Get Your Flu Shot. Really. And if you are 65 or older or you have tricky lungs or you have a tricky heart, get the pneumovax shot. The pneumovax protects against pneumococcal pneumonia ONLY, not all the colds or influenza or hemophilus influenza. And get your Tdap, because that stands for Tetnus, Diptheria, acellular Pertussis. Pertussis is whooping cough. It’s back. We’ve had three outbreaks in our county in five years. It kills babies under six months. They don’t whoop, they just stop breathing, apnea. Other people whoop, but even with antibiotics, they can cough for MONTHS. The flu shot usually gives 80% protection by two weeks after the shot. Only 80%, people say? Well, are you perfect?

Kidney disease at 1.8%

Causes: kidneys get worse as we age, for one thing.
diabetes
supplements and drugs: kidney failure is on the rise!
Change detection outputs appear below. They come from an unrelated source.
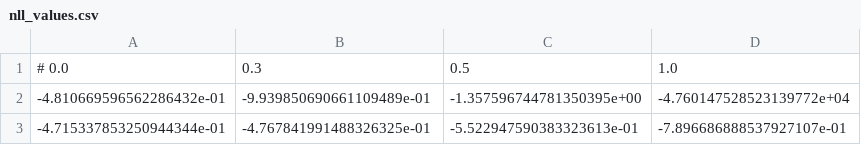
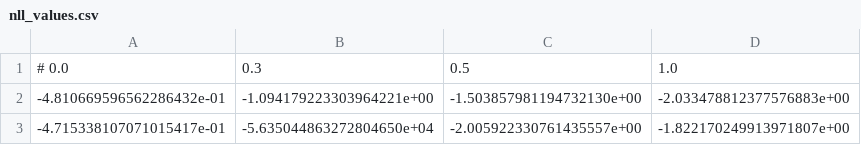
Before and after one commit to bessagroup/mfbml, a CSV file: studies/gpr_illustrative_examples/mf_rbf_gpr/nll_values.csv, drawn as a sheet.

```diff
--- a/studies/gpr_illustrative_examples/mf_rbf_gpr/nll_values.csv
+++ b/studies/gpr_illustrative_examples/mf_rbf_gpr/nll_values.csv
@@ -1,3 +1,3 @@
 # 0.0, 0.3, 0.5, 1.0
--4.810669596562286432e-01,-9.939850690661109489e-01,-1.357596744781350395e+00,-4.760147528523139772e+04
--4.715337853250944344e-01,-4.767841991488326325e-01,-5.522947590383323613e-01,-7.896686888537927107e-01
+-4.810669596562286432e-01,-1.094179223303964221e+00,-1.503857981194732130e+00,-2.033478812377576883e+00
+-4.715338107071015417e-01,-5.635044863272804650e+04,-2.005922330761435557e+00,-1.822170249913971807e+00
```
Also changed, not shown: studies/bnn_illustrative_examples/mf_dnn_bnn_forrester/results.csv, studies/gpr_illustrative_examples/mf_rbf_gpr/comparison.csv, 54 other files.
Everything that we absorb and metabolize is metabolized by either the liver or the kidneys. Liver function can be perfect at age 100: that is, if it has not been trashed by alcohol, hepatitis B or C, drugs, supplements, mushrooms, whatever. Kidney function usually drops by age 80 and I am there calculating the function before I choose an antibiotic because you have to use lower doses in the over 80 crowd and the early kidney failure crowd. If you take ANY PILLS you should have a yearly test of your kidneys and liver function.
infection can hurt kidneys
inherited disorders

Suicide at 1.6%
40,600 deaths in the United States in 2013

Risk Factors http://www.cdc.gov/violenceprevention/suicide/riskprotectivefactors.html

Family history of suicide
Family history of child maltreatment
Previous suicide attempt(s)
History of mental disorders, particularly clinical depression
History of alcohol and substance abuse
Feelings of hopelessness
Impulsive or aggressive tendencies
Cultural and religious beliefs (e.g., belief that suicide is noble resolution of a personal dilemma)
Local epidemics of suicide
Isolation, a feeling of being cut off from other people
Barriers to accessing mental health treatment
Loss (relational, social, work, or financial)
Physical illness
Easy access to lethal methods
Unwillingness to seek help because of the stigma attached to mental health and substance abuse disorders or to suicidal thoughts

And for those who want in depth information, 15 leading causes of death by state:
http://www.cdc.gov/nchs/nvss/mortality/lcwk9.htm